For one thing, the Wilmington dining room is housed in a former firehouse that was slated for demolition. Hard by an elevated stretch of Interstate 95 that separates a working-class part of Wilmington from the downtown commercial center with its glass-and-steel high-rises, the soup kitchen sits within a block of a parochial elementary school, a shopping center and an area where brick rowhouses are under renovation - all without apparent ill-effect.
Each day, the dining room serves about 300 people for lunch and more than 150 for breakfast. Managing that kind of traffic requires understanding and firmness, according to the Emmanuel staff. "We don't encourage people to loiter," explained Brother Robert J. Artman, director of the meals program. ''We tell people to eat and move away, and people are pretty good about it."
There's a finer touch to getting cooperation from this clientele, though. It has to do with the way the two Franciscans stand in their long brown cassocks and rope belts and greet many of the diners by name. And with the fact that a half-dozen or so women with young children, as well as some older men, feel comfortable enough to join a mostly younger, male crowd each day.
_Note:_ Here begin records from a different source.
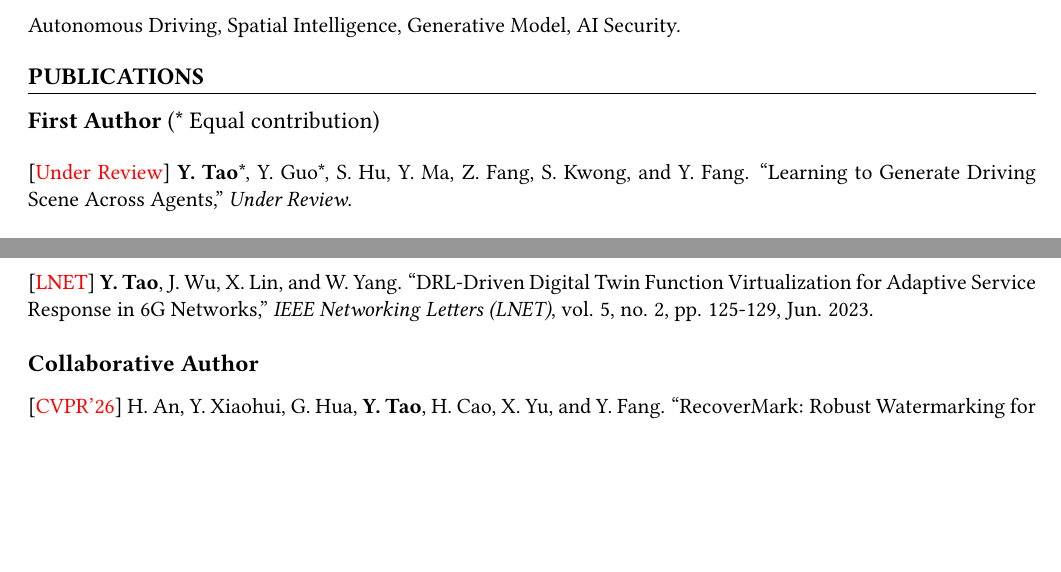
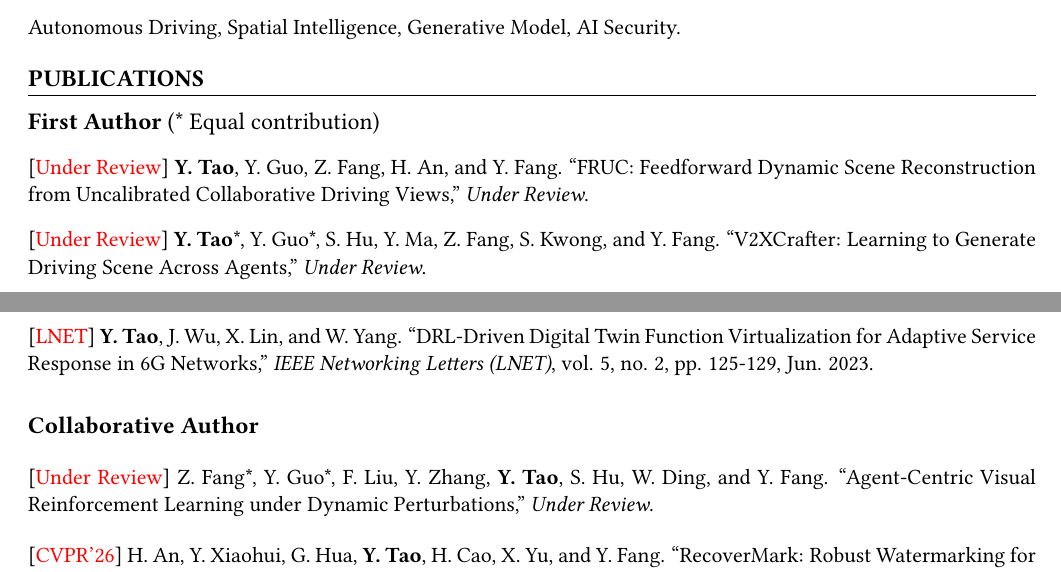
Before and after one commit to yihangtao/yihangtao.github.io, a LaTeX CV (assets/CV.tex): two parts of pages 1 and 2 of 3, joined at a grey line, cut so that both start at the same text, the shorter picture padded with empty space. Compiled offline with pdfLaTeX.

Commit message:
Update VDCS

```diff
--- a/assets/CV.tex
+++ b/assets/CV.tex
@@ -160,7 +160,12 @@
 
 \begin{justify}
     \normalsize
-    [\textcolor{red}{Under Review}] \textbf{Y. Tao}*, Y. Guo*, S. Hu, Y. Ma, Z. Fang, S. Kwong, and Y. Fang. ``Learning to Generate Driving Scene Across Agents,'' \textit{Under Review}.
+    [\textcolor{red}{Under Review}] \textbf{Y. Tao}, Y. Guo, Z. Fang, H. An, and Y. Fang. ``FRUC: Feedforward Dynamic Scene Reconstruction from Uncalibrated Collaborative Driving Views,'' \textit{Under Review}.
+\end{justify}
+
+\begin{justify}
+    \normalsize
+    [\textcolor{red}{Under Review}] \textbf{Y. Tao}*, Y. Guo*, S. Hu, Y. Ma, Z. Fang, S. Kwong, and Y. Fang. ``V2XCrafter: Learning to Generate Driving Scene Across Agents,'' \textit{Under Review}.
 \end{justify}
 
 \begin{justify}
@@ -202,6 +207,11 @@
 
 \vspace{2mm}
 \large\textbf{Collaborative Author}
+
+\begin{justify}
+    \normalsize
+    [\textcolor{red}{Under Review}] Z. Fang*, Y. Guo*, F. Liu, Y. Zhang, \textbf{Y. Tao}, S. Hu, W. Ding, and Y. Fang. ``Agent-Centric Visual Reinforcement Learning under Dynamic Perturbations,'' \textit{Under Review}.
+\end{justify}
 
 \begin{justify}
     \normalsize
```
Also changed, not shown: assets/CV.pdf, assets/publications/2026-vdcs/thumbnail.png (added), assets/publications/2026-vdcs/venue-logo.svg (added), 2 other files.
And it has to do with the volunteers from local churches who serve the meals as a way to fulfill their commitment to the poor.
"There is a sense of family here," Brother Efrain said. "Many of the people know each other. . . . A baby's born, they bring it to the dining room." Waiting in line just outside, Delores Duker, 34, an unemployed city resident, concurred. "People treat you pretty cool here," she said.
The I Do Care campaign hopes to borrow some of the techniques, and to develop the same commitment to caring for people that seems to have made the Emmanuel Dining Room work so well. They've gone so far as to line up a nun who's a former manager at the Wilmington facility to run their cafeteria.
What the I Do Care folks desperately need now is a landlord and, by implication, a neighborhood in or near Center City willing to give them a chance.